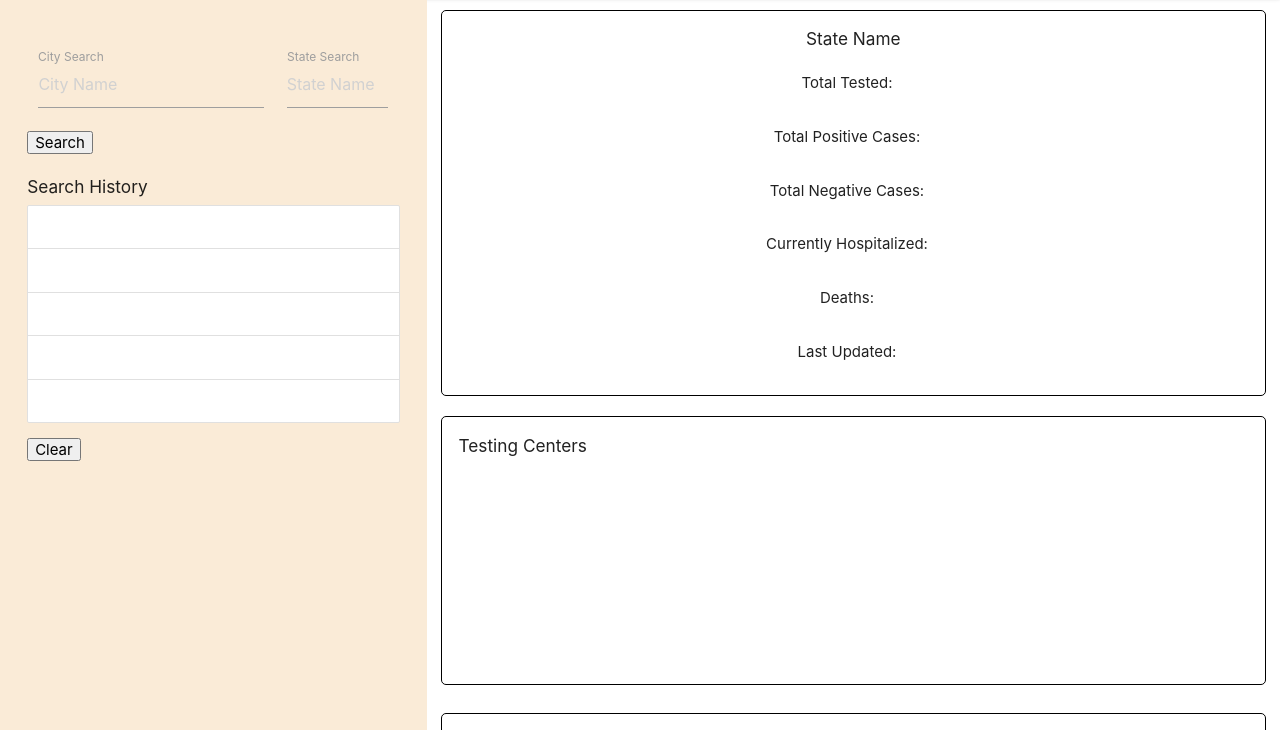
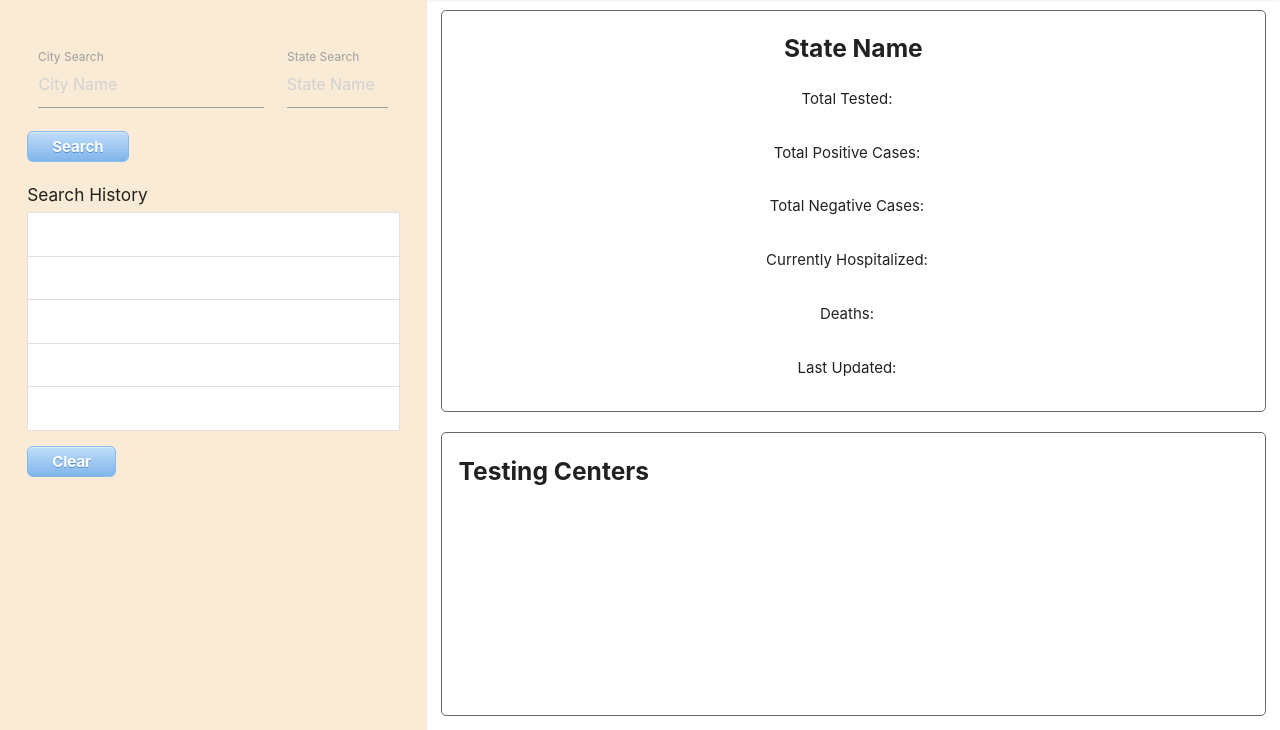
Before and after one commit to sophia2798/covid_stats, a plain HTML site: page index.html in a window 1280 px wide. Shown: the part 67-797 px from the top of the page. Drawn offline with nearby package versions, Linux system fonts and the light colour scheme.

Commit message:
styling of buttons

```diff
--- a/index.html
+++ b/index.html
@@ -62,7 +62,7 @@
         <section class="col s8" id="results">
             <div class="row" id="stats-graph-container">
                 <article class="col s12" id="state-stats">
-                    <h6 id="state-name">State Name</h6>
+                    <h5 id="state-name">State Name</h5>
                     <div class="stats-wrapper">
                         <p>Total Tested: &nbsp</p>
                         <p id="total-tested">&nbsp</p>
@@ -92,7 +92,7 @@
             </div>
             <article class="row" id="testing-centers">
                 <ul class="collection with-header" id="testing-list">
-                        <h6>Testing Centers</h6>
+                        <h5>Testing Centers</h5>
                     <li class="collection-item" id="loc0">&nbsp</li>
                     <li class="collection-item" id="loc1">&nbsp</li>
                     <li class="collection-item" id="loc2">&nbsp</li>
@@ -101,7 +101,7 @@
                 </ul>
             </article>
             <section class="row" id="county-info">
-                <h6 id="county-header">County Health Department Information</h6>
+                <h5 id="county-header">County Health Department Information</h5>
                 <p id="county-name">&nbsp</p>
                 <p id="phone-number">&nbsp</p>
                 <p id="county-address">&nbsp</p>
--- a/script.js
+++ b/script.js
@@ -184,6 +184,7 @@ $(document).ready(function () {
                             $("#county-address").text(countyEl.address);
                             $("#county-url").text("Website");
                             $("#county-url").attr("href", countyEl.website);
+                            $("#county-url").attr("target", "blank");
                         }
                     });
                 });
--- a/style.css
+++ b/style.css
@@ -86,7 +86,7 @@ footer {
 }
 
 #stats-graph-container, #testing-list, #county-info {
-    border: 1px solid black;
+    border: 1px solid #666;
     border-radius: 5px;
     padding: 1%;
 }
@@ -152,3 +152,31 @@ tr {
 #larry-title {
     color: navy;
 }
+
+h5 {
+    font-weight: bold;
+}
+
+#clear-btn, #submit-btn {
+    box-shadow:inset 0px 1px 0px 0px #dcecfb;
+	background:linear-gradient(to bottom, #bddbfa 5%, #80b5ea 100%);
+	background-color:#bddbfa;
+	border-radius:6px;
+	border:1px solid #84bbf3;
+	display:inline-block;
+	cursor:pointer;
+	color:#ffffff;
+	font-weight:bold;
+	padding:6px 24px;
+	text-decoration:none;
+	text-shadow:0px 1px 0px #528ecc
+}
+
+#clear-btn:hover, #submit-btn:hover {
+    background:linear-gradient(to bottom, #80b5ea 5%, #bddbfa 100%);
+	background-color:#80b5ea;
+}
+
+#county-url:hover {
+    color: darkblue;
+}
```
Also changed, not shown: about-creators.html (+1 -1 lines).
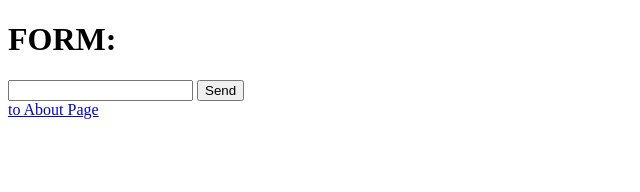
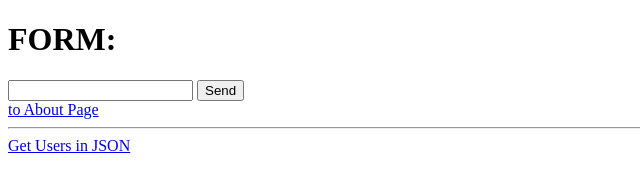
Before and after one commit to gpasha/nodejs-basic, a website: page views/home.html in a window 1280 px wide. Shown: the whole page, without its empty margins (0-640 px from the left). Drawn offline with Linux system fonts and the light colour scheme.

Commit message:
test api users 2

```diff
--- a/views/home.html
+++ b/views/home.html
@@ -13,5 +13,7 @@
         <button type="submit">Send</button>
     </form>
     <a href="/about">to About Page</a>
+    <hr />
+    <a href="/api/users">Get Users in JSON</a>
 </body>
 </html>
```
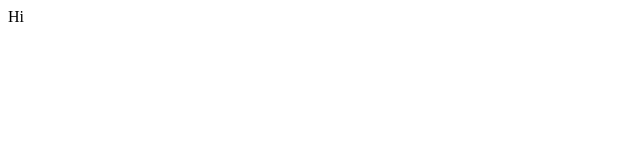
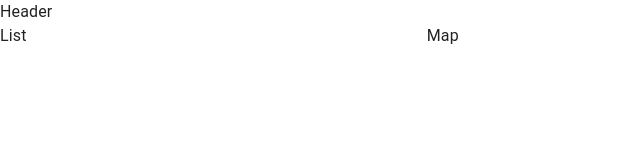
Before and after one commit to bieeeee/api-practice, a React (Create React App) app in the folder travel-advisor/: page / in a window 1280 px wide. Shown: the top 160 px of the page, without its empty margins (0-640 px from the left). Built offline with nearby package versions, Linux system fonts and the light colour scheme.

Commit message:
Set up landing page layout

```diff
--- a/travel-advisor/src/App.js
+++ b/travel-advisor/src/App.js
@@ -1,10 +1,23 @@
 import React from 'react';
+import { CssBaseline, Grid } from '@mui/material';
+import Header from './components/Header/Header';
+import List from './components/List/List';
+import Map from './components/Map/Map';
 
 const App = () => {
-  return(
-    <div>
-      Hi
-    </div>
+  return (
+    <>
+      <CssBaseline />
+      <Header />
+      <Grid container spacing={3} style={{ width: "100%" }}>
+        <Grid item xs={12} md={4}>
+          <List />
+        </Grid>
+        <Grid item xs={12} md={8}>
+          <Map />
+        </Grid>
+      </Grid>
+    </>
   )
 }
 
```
■ ■ ■ ■ ■
TASK: From start to finish, output the listing exactly, but omit its pictures.

SOLUTION TO THE PROBLEM:
Before and after one commit to sophia2798/covid_stats, a plain HTML site: page index.html in a window 1280 px wide. Shown: the part 67-797 px from the top of the page. Drawn offline with nearby package versions, Linux system fonts and the light colour scheme.

Commit message:
styling of buttons

```diff
--- a/index.html
+++ b/index.html
@@ -62,7 +62,7 @@
         <section class="col s8" id="results">
             <div class="row" id="stats-graph-container">
                 <article class="col s12" id="state-stats">
-                    <h6 id="state-name">State Name</h6>
+                    <h5 id="state-name">State Name</h5>
                     <div class="stats-wrapper">
                         <p>Total Tested: &nbsp</p>
                         <p id="total-tested">&nbsp</p>
@@ -92,7 +92,7 @@
             </div>
             <article class="row" id="testing-centers">
                 <ul class="collection with-header" id="testing-list">
-                        <h6>Testing Centers</h6>
+                        <h5>Testing Centers</h5>
                     <li class="collection-item" id="loc0">&nbsp</li>
                     <li class="collection-item" id="loc1">&nbsp</li>
                     <li class="collection-item" id="loc2">&nbsp</li>
@@ -101,7 +101,7 @@
                 </ul>
             </article>
             <section class="row" id="county-info">
-                <h6 id="county-header">County Health Department Information</h6>
+                <h5 id="county-header">County Health Department Information</h5>
                 <p id="county-name">&nbsp</p>
                 <p id="phone-number">&nbsp</p>
                 <p id="county-address">&nbsp</p>
--- a/script.js
+++ b/script.js
@@ -184,6 +184,7 @@ $(document).ready(function () {
                             $("#county-address").text(countyEl.address);
                             $("#county-url").text("Website");
                             $("#county-url").attr("href", countyEl.website);
+                            $("#county-url").attr("target", "blank");
                         }
                     });
                 });
--- a/style.css
+++ b/style.css
@@ -86,7 +86,7 @@ footer {
 }
 
 #stats-graph-container, #testing-list, #county-info {
-    border: 1px solid black;
+    border: 1px solid #666;
     border-radius: 5px;
     padding: 1%;
 }
@@ -152,3 +152,31 @@ tr {
 #larry-title {
     color: navy;
 }
+
+h5 {
+    font-weight: bold;
+}
+
+#clear-btn, #submit-btn {
+    box-shadow:inset 0px 1px 0px 0px #dcecfb;
+	background:linear-gradient(to bottom, #bddbfa 5%, #80b5ea 100%);
+	background-color:#bddbfa;
+	border-radius:6px;
+	border:1px solid #84bbf3;
+	display:inline-block;
+	cursor:pointer;
+	color:#ffffff;
+	font-weight:bold;
+	padding:6px 24px;
+	text-decoration:none;
+	text-shadow:0px 1px 0px #528ecc
+}
+
+#clear-btn:hover, #submit-btn:hover {
+    background:linear-gradient(to bottom, #80b5ea 5%, #bddbfa 100%);
+	background-color:#80b5ea;
+}
+
+#county-url:hover {
+    color: darkblue;
+}
```
Also changed, not shown: about-creators.html (+1 -1 lines).
Before and after one commit to gpasha/nodejs-basic, a website: page views/home.html in a window 1280 px wide. Shown: the whole page, without its empty margins (0-640 px from the left). Drawn offline with Linux system fonts and the light colour scheme.

Commit message:
test api users 2

```diff
--- a/views/home.html
+++ b/views/home.html
@@ -13,5 +13,7 @@
         <button type="submit">Send</button>
     </form>
     <a href="/about">to About Page</a>
+    <hr />
+    <a href="/api/users">Get Users in JSON</a>
 </body>
 </html>
```
Before and after one commit to bieeeee/api-practice, a React (Create React App) app in the folder travel-advisor/: page / in a window 1280 px wide. Shown: the top 160 px of the page, without its empty margins (0-640 px from the left). Built offline with nearby package versions, Linux system fonts and the light colour scheme.

Commit message:
Set up landing page layout

```diff
--- a/travel-advisor/src/App.js
+++ b/travel-advisor/src/App.js
@@ -1,10 +1,23 @@
 import React from 'react';
+import { CssBaseline, Grid } from '@mui/material';
+import Header from './components/Header/Header';
+import List from './components/List/List';
+import Map from './components/Map/Map';
 
 const App = () => {
-  return(
-    <div>
-      Hi
-    </div>
+  return (
+    <>
+      <CssBaseline />
+      <Header />
+      <Grid container spacing={3} style={{ width: "100%" }}>
+        <Grid item xs={12} md={4}>
+          <List />
+        </Grid>
+        <Grid item xs={12} md={8}>
+          <Map />
+        </Grid>
+      </Grid>
+    </>
   )
 }
 
```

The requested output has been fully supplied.